Dear Readers, today was an ‘in tearing haste’ kind of day, but I am sticking to my resolution to at least walk around the block every lunchtime, and as usual I was glad that I did. There’s always something to notice if you can clear your head of spreadsheets and other shenanigans. First up, Mexican Fleabane is getting well established in the cracks and crevices in some front gardens, and very handy it is too – it flowers prolifically and the hoverflies love it. I am very fond of it myself, having a few windowboxes full of the stuff in the front garden.
Here it is advancing along the garden wall, before no doubt making a break for freedom along Lincoln Road.
Someone has some plain and simple honeysuckle in their hedge, and although there are fancier varieties, you cannot beat the old-fashioned plant for scent, even on a chilly-ish October day. I always have to stop for a quick sniff.
And how about this tree?
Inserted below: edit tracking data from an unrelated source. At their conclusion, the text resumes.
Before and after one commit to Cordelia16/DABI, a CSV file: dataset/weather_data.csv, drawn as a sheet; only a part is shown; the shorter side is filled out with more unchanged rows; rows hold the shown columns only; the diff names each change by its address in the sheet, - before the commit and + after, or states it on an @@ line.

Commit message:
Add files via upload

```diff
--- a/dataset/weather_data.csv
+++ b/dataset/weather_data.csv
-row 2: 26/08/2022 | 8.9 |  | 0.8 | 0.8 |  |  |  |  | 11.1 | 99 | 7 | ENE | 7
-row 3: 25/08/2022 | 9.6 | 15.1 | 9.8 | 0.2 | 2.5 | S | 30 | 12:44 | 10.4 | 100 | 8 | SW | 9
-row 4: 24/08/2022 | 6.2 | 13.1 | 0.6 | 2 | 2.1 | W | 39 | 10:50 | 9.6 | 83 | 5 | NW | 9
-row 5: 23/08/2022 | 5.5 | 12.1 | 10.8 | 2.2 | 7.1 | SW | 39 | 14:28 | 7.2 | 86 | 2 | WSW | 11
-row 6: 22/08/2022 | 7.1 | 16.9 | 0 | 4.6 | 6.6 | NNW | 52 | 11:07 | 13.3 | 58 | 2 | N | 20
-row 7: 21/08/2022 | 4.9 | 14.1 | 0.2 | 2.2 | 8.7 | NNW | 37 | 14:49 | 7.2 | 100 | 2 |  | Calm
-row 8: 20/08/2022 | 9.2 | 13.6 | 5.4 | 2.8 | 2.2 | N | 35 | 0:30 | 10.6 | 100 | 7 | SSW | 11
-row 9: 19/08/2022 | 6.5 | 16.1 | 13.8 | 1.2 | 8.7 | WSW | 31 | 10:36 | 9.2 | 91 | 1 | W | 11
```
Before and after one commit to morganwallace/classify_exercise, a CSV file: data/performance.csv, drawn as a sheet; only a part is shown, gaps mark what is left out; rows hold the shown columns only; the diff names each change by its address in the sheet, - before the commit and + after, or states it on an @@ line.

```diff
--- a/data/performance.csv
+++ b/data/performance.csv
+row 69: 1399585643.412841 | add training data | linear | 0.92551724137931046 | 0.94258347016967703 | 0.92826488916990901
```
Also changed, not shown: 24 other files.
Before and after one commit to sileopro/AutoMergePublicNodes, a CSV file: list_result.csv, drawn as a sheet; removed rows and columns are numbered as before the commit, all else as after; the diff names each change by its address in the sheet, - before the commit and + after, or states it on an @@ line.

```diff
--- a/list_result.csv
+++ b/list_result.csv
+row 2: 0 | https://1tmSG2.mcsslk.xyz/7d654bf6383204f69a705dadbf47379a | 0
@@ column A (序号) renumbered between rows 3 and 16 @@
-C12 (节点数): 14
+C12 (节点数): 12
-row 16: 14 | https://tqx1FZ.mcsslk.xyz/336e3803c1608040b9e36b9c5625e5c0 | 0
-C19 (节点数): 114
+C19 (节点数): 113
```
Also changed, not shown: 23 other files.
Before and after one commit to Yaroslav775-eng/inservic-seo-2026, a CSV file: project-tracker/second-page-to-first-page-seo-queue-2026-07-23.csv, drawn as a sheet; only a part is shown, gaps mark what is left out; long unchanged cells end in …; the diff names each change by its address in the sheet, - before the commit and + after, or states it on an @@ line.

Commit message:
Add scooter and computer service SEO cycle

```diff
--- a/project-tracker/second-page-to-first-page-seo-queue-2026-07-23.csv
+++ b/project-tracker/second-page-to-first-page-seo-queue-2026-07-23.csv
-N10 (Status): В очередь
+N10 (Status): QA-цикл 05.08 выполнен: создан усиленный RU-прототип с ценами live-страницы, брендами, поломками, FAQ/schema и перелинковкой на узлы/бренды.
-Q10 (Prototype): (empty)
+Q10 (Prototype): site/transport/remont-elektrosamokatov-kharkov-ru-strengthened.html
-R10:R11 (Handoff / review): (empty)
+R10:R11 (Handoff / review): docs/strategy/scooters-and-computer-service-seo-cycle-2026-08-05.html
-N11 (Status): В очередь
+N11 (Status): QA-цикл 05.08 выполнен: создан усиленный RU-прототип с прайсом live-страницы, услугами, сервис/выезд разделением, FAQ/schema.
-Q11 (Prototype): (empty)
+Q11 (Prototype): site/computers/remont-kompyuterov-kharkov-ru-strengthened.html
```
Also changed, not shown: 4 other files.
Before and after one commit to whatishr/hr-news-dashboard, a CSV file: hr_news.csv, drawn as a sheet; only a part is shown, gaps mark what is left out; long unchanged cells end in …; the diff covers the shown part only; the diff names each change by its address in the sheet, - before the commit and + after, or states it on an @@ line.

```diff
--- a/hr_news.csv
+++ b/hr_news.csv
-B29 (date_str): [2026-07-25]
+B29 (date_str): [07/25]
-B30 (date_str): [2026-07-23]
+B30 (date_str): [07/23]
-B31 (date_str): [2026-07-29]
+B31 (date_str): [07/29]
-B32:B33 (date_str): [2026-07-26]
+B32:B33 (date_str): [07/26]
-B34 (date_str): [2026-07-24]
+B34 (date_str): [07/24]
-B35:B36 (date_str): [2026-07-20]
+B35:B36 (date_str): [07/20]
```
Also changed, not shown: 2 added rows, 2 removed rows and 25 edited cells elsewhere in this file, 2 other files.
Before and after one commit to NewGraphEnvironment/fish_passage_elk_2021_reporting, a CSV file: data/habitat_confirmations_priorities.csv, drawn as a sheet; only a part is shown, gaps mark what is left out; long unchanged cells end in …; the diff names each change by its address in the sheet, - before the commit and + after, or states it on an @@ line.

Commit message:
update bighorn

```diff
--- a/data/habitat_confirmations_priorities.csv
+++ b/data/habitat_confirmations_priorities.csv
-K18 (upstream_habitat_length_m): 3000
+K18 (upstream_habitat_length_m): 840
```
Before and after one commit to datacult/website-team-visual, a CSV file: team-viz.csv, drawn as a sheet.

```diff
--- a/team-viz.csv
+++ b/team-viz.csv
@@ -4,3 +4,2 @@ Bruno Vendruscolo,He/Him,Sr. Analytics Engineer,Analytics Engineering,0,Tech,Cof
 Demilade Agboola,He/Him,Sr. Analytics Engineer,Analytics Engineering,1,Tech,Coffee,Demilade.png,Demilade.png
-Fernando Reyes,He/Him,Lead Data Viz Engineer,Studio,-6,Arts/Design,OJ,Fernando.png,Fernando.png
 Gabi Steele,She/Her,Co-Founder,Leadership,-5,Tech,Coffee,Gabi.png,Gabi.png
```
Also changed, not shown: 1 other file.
What a very fine specimen it is! This is a hornbeam, but not as we usually see it in the wood.
It’s a variety known as ‘fastigiata’ or ‘pyramidalis’ – it has a very neat conical shape more suited to a street tree than the sprawling giants of Cherry Tree or Coldfall Woods. However, according to Paul Wood in ‘London’s Street Trees’, a City of London hornbeam was found to be more biodiverse than any other tree in the Square Mile, and that includes the oak trees.
I am very happy to see that the bollard on the corner of Lincoln Road is still upstanding. This must be a record for its longest period in an upright position. Please don’t take that as a challenge.
And what else is there to see? An abundance of Michaelmas Daisies, another great plant for late summer/early autumn. The ones in my front garden are flowering and flowering, though most of them are very pale lilac/white rather than this lavender colour. I have one honeybee left who visits them regularly, but everyone else seems to have already called it a day.
And yes, I know that Virginia Creeper is a) common and b) a bit of a thug, but just look at it. How could the spirits not be lifted by the sight of all that red and copper?
And, finally, as I turn for home I have to take another photo of the rowan, so heavy with berries, so yellow of leaf. Wherever you are, I would really recommend getting outside, even if it’s just for fifteen minutes. This year has been so spectacular for berries and leaf color that it would be a shame to miss it.